Wise was apprenticed to George London, together the two produced formal gardens at Hampton Court, Chelsea Hospital, Longleat, Chatsworth, Wimpole Hall and Castle Howard. None of their complete designs remain intact, but you can see their work in historic paintings and plans.
At Clandon, the lime walk remains an original feature of the London and Wise gardens. Twenty six lime trees form a walkway stretching up to the church. The limes are not the original trees but they can be seen on many historic records. London and Wise also created the man-made slope to the south of the house. Three hundred years ago this south terrace gave views down onto the bowling lawn, now the parterre, and out over a formal garden.
The rest of the remaining London and Wise landscape is beyond our ownership. To the south, towards the Epsom Road, is a double avenue of limes and a small man-made hill designed to allow views of the gardens. South west of the house was a wilderness, a term used for an area of garden used to walk and find privacy. North of the house was another processional route, an enclosed deer park and a key shaped canal.
Lancelot Capability Brown

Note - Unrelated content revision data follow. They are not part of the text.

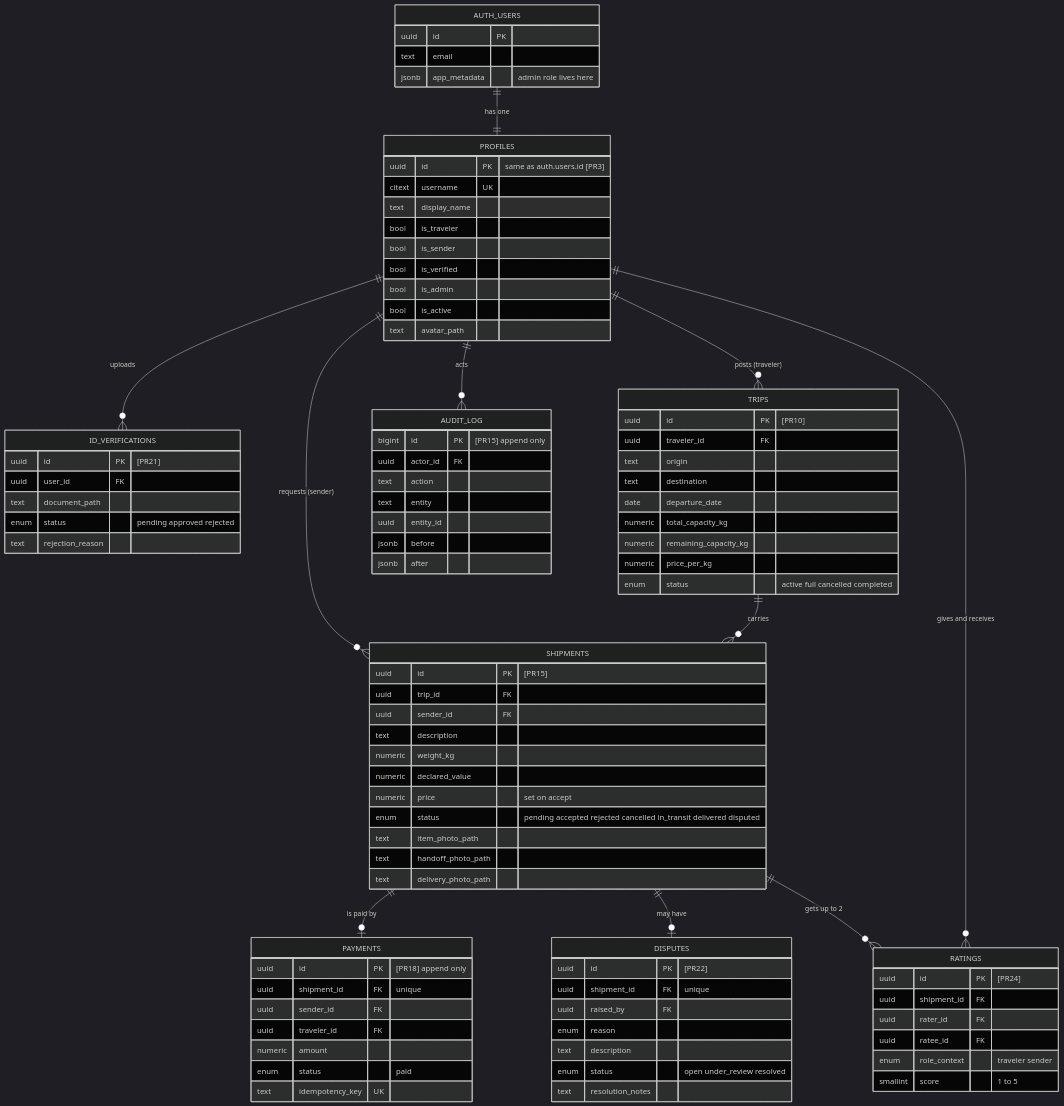
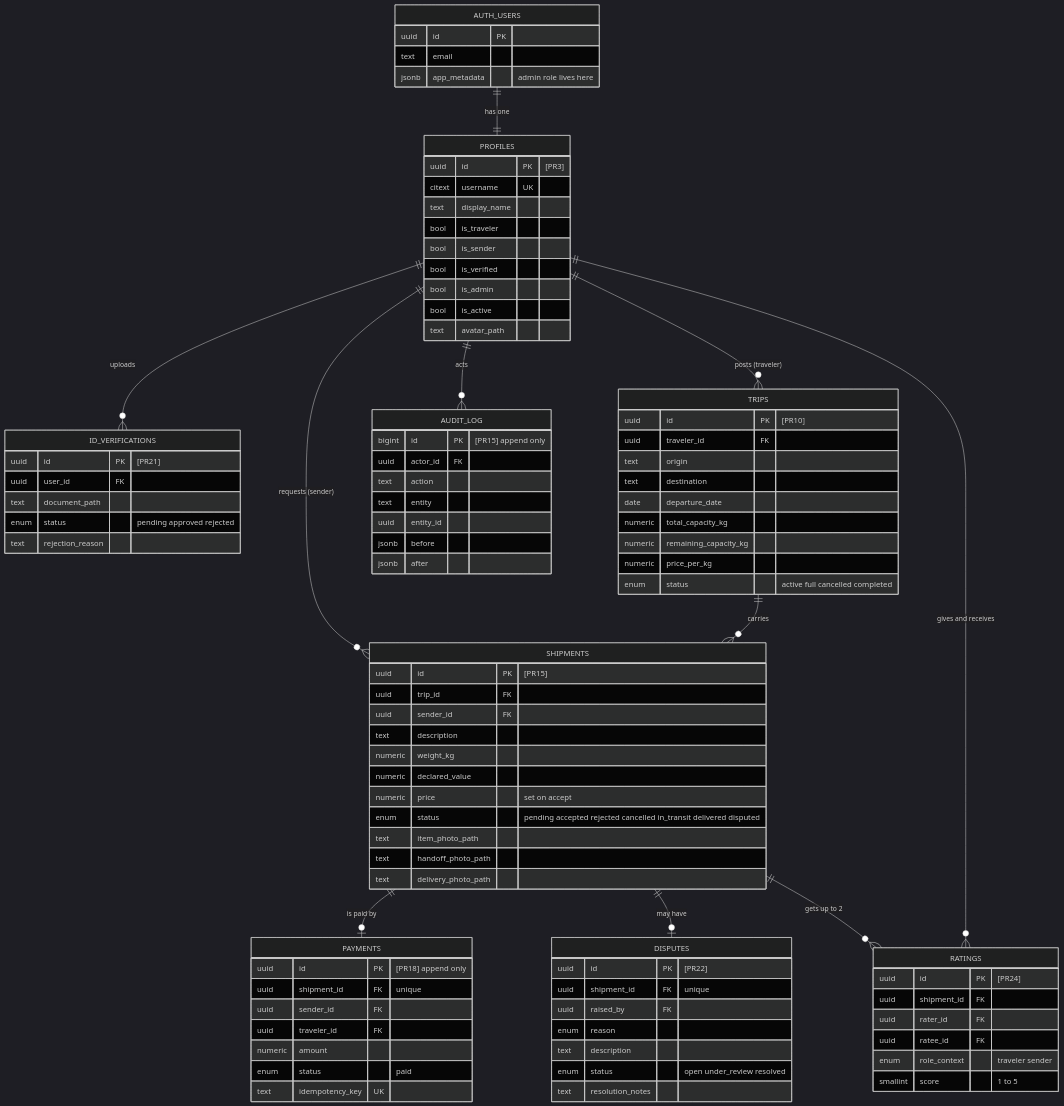
One commit to Abubakar-Zahir/cargoshare changed the first of 4 diagrams in docs/ROADMAP.md. Above: the diagram before and after it, drawn with Mermaid (dark theme). The commit also changed other lines of this file and 15 other files, not shown here.

```diff
--- a/docs/ROADMAP.md
+++ b/docs/ROADMAP.md
@@ -52,7 +52,7 @@
         jsonb app_metadata "admin role lives here"
     }
     PROFILES {
-        uuid id PK "same as auth.users.id [PR3]"
+        uuid id PK "[PR3]"
         citext username UK
         text display_name
         bool is_traveler
```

Born in 1715, Lancelot ‘Capability’ Brown was the leading figure of the English landscape movement, his designs dominated the style. Brown’s talent for landscapes was drawn from his work as a kitchen gardener, his travels through Europe and his work for designer William Kent. In 1751 he set up his own business and in the next three decades Brown was responsible for 110 landscapes including Stowe, Cliveden and Claremont. He became known as ‘Capability’ Brown for his ability to see potential in landscapes that would take decades to mature.